Few of Hardy's characters attain this state. Clym, Elizabeth-Jane, Ethelberta, and Oak are four who do. These are characters "through whom Hardy thinks." It is "by virtue of their spiritual strength" that they "survive intact" and learn to substitute "abnegation for self-indulgence, renunciation for ambition" and give up hedonism. They serve to "illustrate Hardy's melioristic wisdom."
As everybody knows, Hardy's heroes do not learn this truth. This failure is their tragedy. Eustacia, Henchard, Tess, and Jude fail because they won't resign themselves to how things are. Not characters to admire, they gain our pity; these are characters "through whom Hardy feels."
To the social absurdity of the world, however, the appropriate response is not resignation but what Dave calls "revolt." It takes the form of "a sound secular ethics of human responsibility." This is a "humanism informed with Christian compassion" that is "based on the human need for harmonious co-existence of men," one that can "mitigate as far as possible the sense of alienation" in the human community. Ethelberta illustrates this mode. "She knows no defeat or despair and pursues the larger happiness of all concerned in her actions." As Kant suggests that we should do, "she treats everyone as an end, and makes no one a mere means to her personal or family ends." In such a way, man can help to "sustain human beings in their misery in the absence of God."

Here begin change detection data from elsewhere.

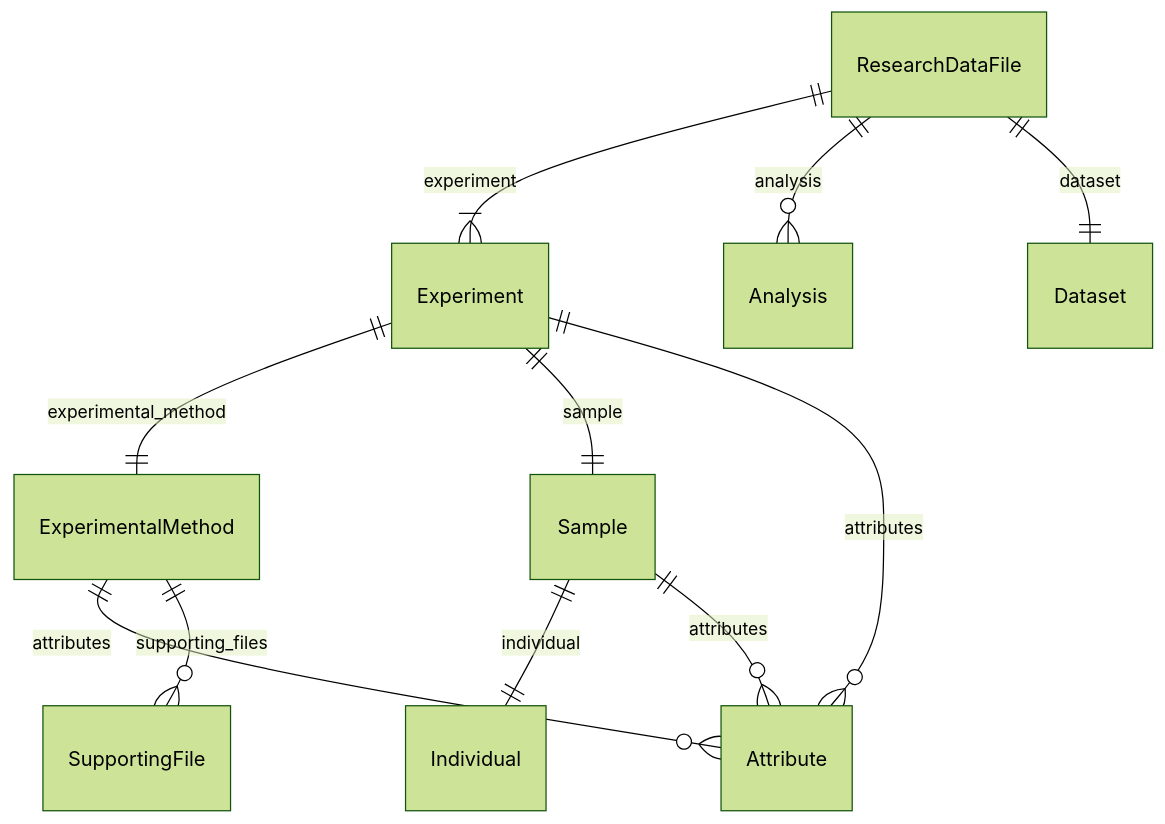
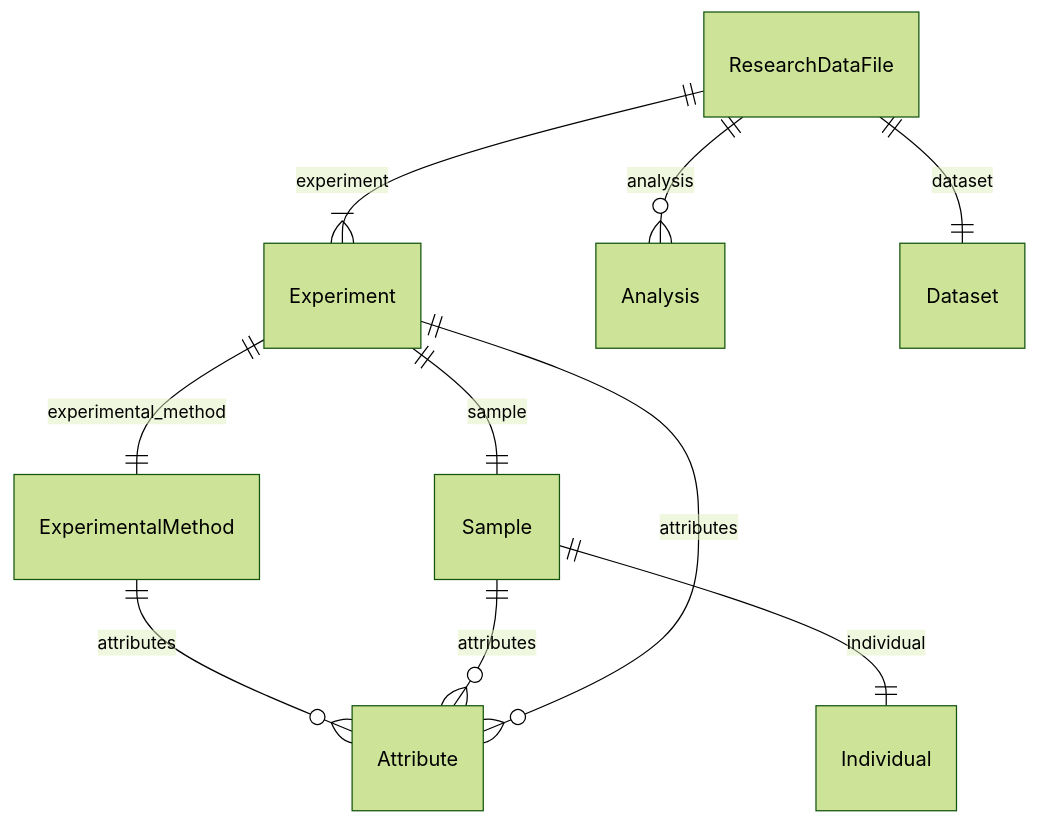
Before and after one commit to ghga-de/ghga-metadata-schema: the third of 5 diagrams in docs/entity_relations.md, drawn with Mermaid (forest theme). The commit also changed other lines of this file and 88 other files, not shown here.

````diff
--- a/docs/entity_relations.md
+++ b/docs/entity_relations.md
@@ -121,27 +133,26 @@
 ```mermaid
 erDiagram
 ExperimentalMethod {
 
 }
 ResearchDataFile {
 
 }
 Sample {
 
 }
 Experiment {
 
 }
 
 ExperimentalMethod ||--}o Attribute : "attributes"
-ExperimentalMethod ||--}o SupportingFile : "supporting_files"
 ResearchDataFile ||--}| Experiment : "experiment"
 ResearchDataFile ||--}o Analysis : "analysis"
 ResearchDataFile ||--|| Dataset : "dataset"
 Sample ||--|| Individual : "individual"
 Sample ||--}o Attribute : "attributes"
 Experiment ||--|| ExperimentalMethod : "experimental_method"
 Experiment ||--|| Sample : "sample"
 Experiment ||--}o Attribute : "attributes"
 
 ```
````
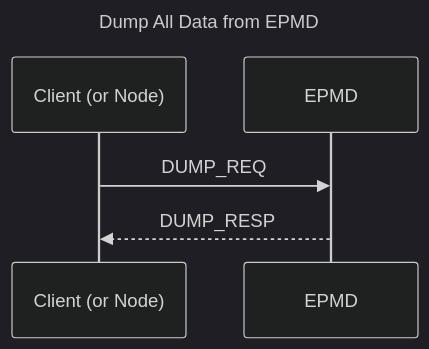
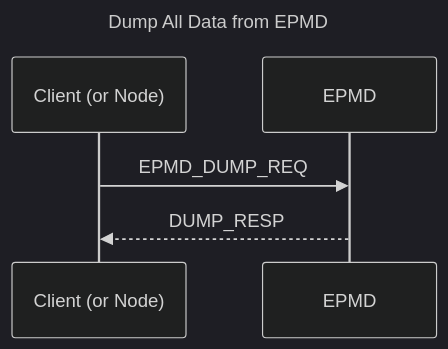
One commit to erlang/otp changed the sixth of 8 diagrams in erts/doc/guides/erl_dist_protocol.md. Above: the diagram before and after it, drawn with Mermaid (dark theme). The commit also changed other lines of this file and 3 other files, not shown here.

````diff
--- a/erts/doc/guides/erl_dist_protocol.md
+++ b/erts/doc/guides/erl_dist_protocol.md
@@ -302,11 +302,11 @@
 ```mermaid
 ---
 title: Dump All Data from EPMD
 ---
 sequenceDiagram
     participant client as Client (or Node)
     participant EPMD
     
-    client ->> EPMD: DUMP_REQ
+    client ->> EPMD: EPMD_DUMP_REQ
     EPMD -->> client: DUMP_RESP
 ```
````
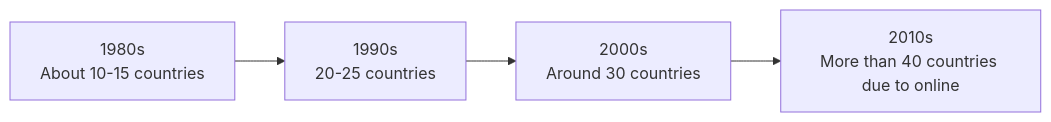
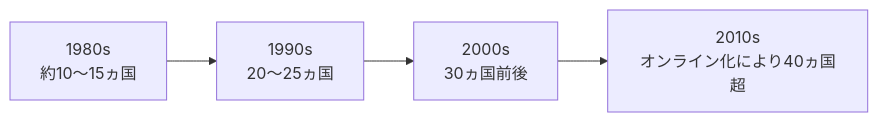
One commit to monumental-movement/monumental-movement.github.io changed the sixth of 9 diagrams in en/_posts/2025-11-23-column-dmc-world-dj-championship.md. Above: the diagram before and after it, drawn with Mermaid. The commit also changed other lines of this file and 2196 other files, not shown here.

```diff
--- a/en/_posts/2025-11-23-column-dmc-world-dj-championship.md
+++ b/en/_posts/2025-11-23-column-dmc-world-dj-championship.md
@@ -342,6 +341,6 @@
 <div class="mermaid">
 graph LR
-    A[1980s<br>About 10-15 countries] --> B[1990s<br>20-25 countries]
-    B --> C[2000s<br>Around 30 countries]
-    C --> D[2010s<br>More than 40 countries due to online]
+    A[1980s<br>約10〜15ヵ国] --> B[1990s<br>20〜25ヵ国]
+    B --> C[2000s<br>30ヵ国前後]
+    C --> D[2010s<br>オンライン化により40ヵ国超]
 </div>
```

But abnegation figures here as well. "The end of ethical behavior is not just 'happiness' but the 'happiness of others.'" So because "the life of man has no meaning," and because "the world has no reasons for its being there," then "self-sacrifice for others' good" becomes "meaningful even in the irrational universe."
As a consequence of this reasoning, Dave sees Hardy's "great" characters as "not self-seeking" but "like Tess," who with "loving-kindness" chooses to appoint herself "as Providence to guard (her) unfortunate fellows against sorrow so far as possible," even at the "cost of self-delight."
Because Hardy hopes that man will realize that "human responsibility" is the "basis of ethics" and that "more and more people" will act on this to "ameliorate the individual situation in society," then Hardy's "revolt" can be regarded as "decidedly affirmative and moderately optimistic." And this position, Dave asserts, "makes nonsense of the charge that he was a pessimist in [End Page 657] the social sense."
Page's Thomas Hardy Annual No. 3, by...